The data from the mouthguard sensors will supplement identical data collection underway at four NFL clubs. From this data, NFL engineers will continue to analyze the frequency and severity of impacts in games and practices. In turn, this will help reinforce the league's approach to injury reduction, including rules changes, safety equipment, training techniques, and player behavior.

The custom fit of the mouthguards that house the sensors is made possible in part by NFL partner Align Technology. Dental professionals used iTero™ intraoral scanners to scan participants' teeth to aid in the creation of a personalized mouthguard. Align worked with all eight universities to facilitate scans for more than 250 participating players.

Each participating NCAA program will receive a statistical analysis of player impacts specific to their team, which will help the program refine its own efforts to advance player health and safety.

"We are excited about the opportunity to partner with the NFL to assist them in collecting more data to better understand on-field head impacts," said Dr. James Clugston, University of Florida team physician. "The research will continue to help make the game of football safer and will guide us to develop best practices for equipment design, rules of competition and practice drills."

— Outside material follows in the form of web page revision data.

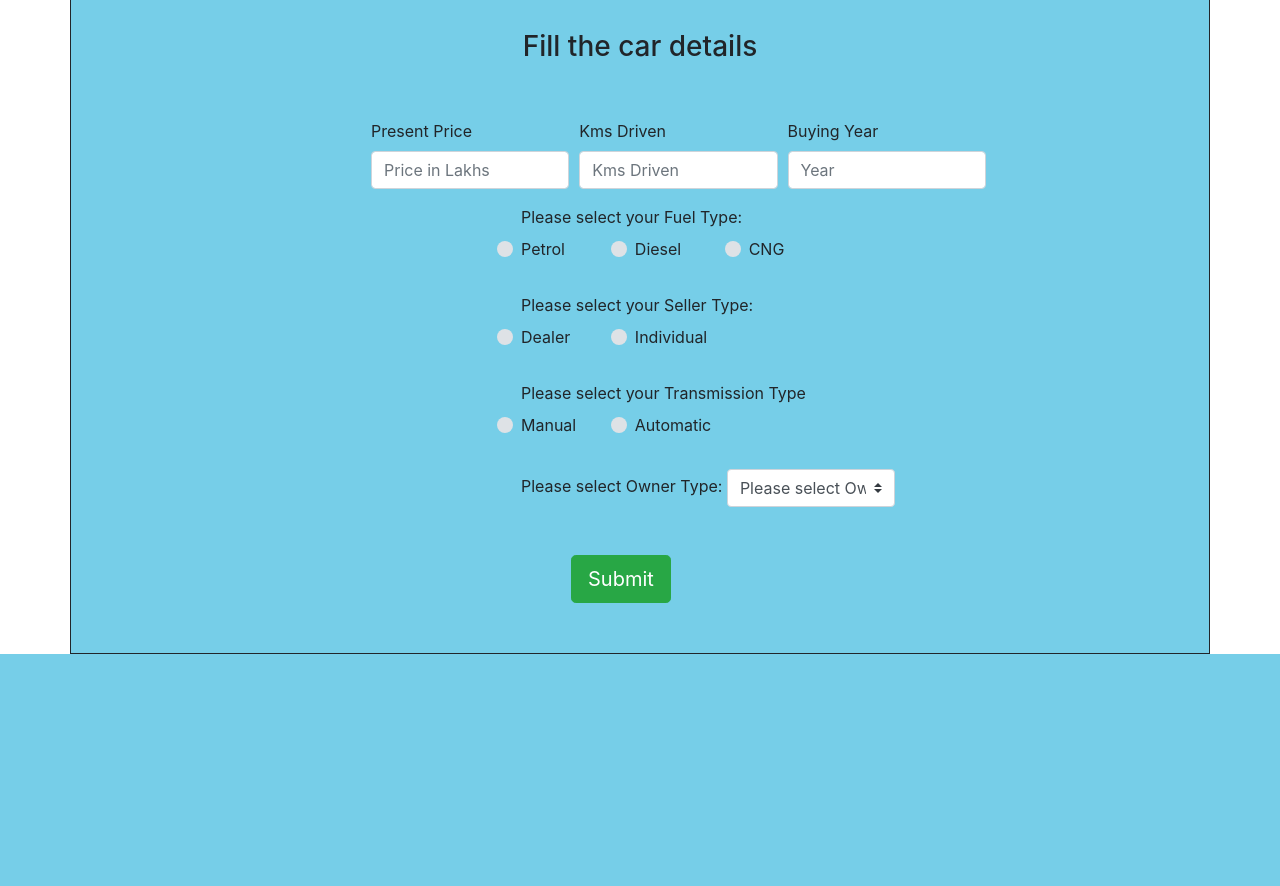
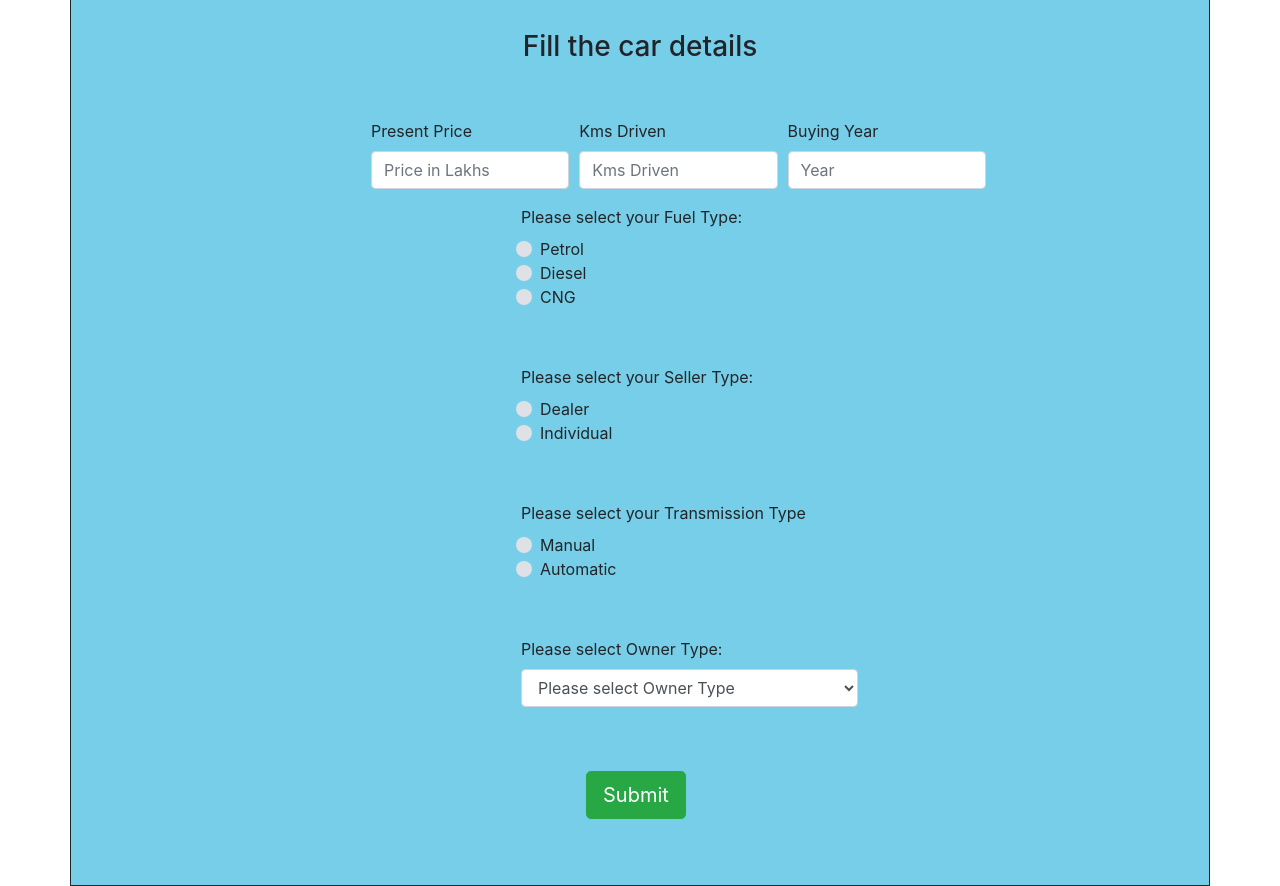
Before and after one commit to smitkumars/car-price-prediction-deployment, a Django app: page / in a window 1280 px wide. Shown: the part 295-1181 px from the top of the page. Before the commit the page ends 949 px from the top, so only its background shows below. Run offline with Django 3.2, Linux system fonts and the light colour scheme; some libraries are stand-ins or nearby versions.

Commit message:
index page mobile view added

```diff
--- a/templates/car_app/index.html
+++ b/templates/car_app/index.html
@@ -51,7 +51,11 @@
     <form action="{% url 'carpred_app:result' %}">
       {% csrf_token %}
       <div class="container text-center" style="padding-right: 300px">
+        <div class="row justify-content-md-center">
+          <div class="col-md-auto">
         <h3>Fill the car details</h3>
+      </div>
+      </div>
       </div>
       <br><br>
   <div class="form-row">
@@ -72,66 +76,94 @@
 
 <div style="padding-left: 150px">
 
-
-
+<div class="form-group">
   <label for="">Please select your Fuel Type:</label>
 <div class="form-row" >
-
-  <div class="custom-control custom-radio col-sm-2 mb-2">
+<div class="form-group ">
+  <div class="custom-control custom-radio col-6 col-md-4">
   <input type="radio" id="customRadio1" name="Fuel" class="custom-control-input" value="0">
   <label class="custom-control-label" for="customRadio1">Petrol</label>
 </div>
-<div class="custom-control custom-radio col-sm-2 mb-2">
+
+
+
+<div class="custom-control custom-radio col-6 col-md-4">
   <input type="radio" id="customRadio2" name="Fuel" class="custom-control-input" value="1">
   <label class="custom-control-label" for="customRadio2">Diesel</label>
 </div>
-<div class="custom-control custom-radio col-sm-2 mb-2">
+
+
+<div class="custom-control custom-radio col-6 col-md-4">
   <input type="radio" id="cng" name="Fuel" class="custom-control-input" value="2">
   <label class="custom-control-label" for="cng">CNG</label>
 </div>
 </div>
+</div>
+</div>
+
 <br>
+
+<div class="form-group">
   <label for="">Please select your Seller Type:</label>
+
 <div class="form-row">
-  <div class="custom-control custom-radio col-sm-2 mb-2">
+<div class="form-group">
+
+  <div class="custom-control custom-radio col-6 col-md-4">
   <input type="radio" id="customRadio3" name="Seller_Type" class="custom-control-input" value="0">
   <label class="custom-control-label" for="customRadio3">Dealer</label>
-</div>
-<div class="custom-control custom-radio col-sm-2 mb-2">
-  <input type="radio" id="customRadio4" name="Seller_Type" class="custom-control-input" value="1">
-  <label class="custom-control-label" for="customRadio4">Individual</label>
-</div>
 </div>
 
 
 
+<div class="custom-control custom-radio col-6 col-md-4">
+  <input type="radio" id="customRadio4" name="Seller_Type" class="custom-control-input" value="1">
+  <label class="custom-control-label" for="customRadio4">Individual</label>
+</div>
+
+</div>
+</div>
+</div>
 <br>
+
+<div class="form-group">
   <label for="">Please select your Transmission Type</label>
+
 <div class="form-row">
-  <div class="custom-control custom-radio col-sm-2 mb-2">
+
+<div class="form-group">
+  <div class="custom-control custom-radio col-6 col-md-4 ">
   <input type="radio" id="customRadio5" name="Transmission" class="custom-control-input" value="1">
   <label class="custom-control-label" for="customRadio5">Manual</label>
 </div>
-<div class="custom-control custom-radio col-sm-2 mb-2">
+
+<div class="custom-control custom-radio col-6 col-md-4">
   <input type="radio" id="customRadio6" name="Transmission" class="custom-control-input" value="0">
   <label class="custom-control-label" for="customRadio6">Automatic</label>
 </div>
-</div> <br>
+
+</div>
+</div>
+</div>
+ <br>
 
 
+<div class="form-group">
 <label for="">Please select Owner Type:</label>
-<select class="custom-select col-sm-3" name="Owner">
+<select class="form-control col-6" name="Owner">
   <option selected>Please select Owner Type</option>
   <option value="0">First Owner</option>
   <option value="1">Second Owner</option>
   <option value="2">Third Owner</option>
 </select>
 </div>
+</div>
 <br>
 <br>
-
+<div class="form-group col-md-3 mb-3">
 <div style="padding-left:200px;">
   <button type="submit" class="btn btn-success btn-lg">Submit</button>
+  </div>
 </div>
 </form>
 </div>
```
Lines whose indentation alone changed are shown as unchanged.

Data collected across the mouthguard program will continue to be anonymized and analyzed by the NFL-NFLPA's independent engineering experts at Biocore and the Center for Injury Research and Prevention at the Children's Hospital of Philadelphia.

"I'm thrilled to welcome the four new universities into this program, all of which – like the four founding universities – share our commitment to research in service of building a safer, better game," said Jennifer Langton, senior vice president of Health and Safety Innovation, NFL. "By collecting a larger amount of mouthguard data, we can further our efforts to reduce concussions while also accelerating our broader goal to reduce all head impacts at all levels of the sport."

The mouthguard sensor program launched in 2019 as part of the NFL's $60 million commitment to promote health and safety initiatives. The NFL remains committed to upholding the highest ethical standards for scientific research studies and, as a result, each of the participating university's Independent Review Boards (IRB) has reviewed and approved the terms of this study.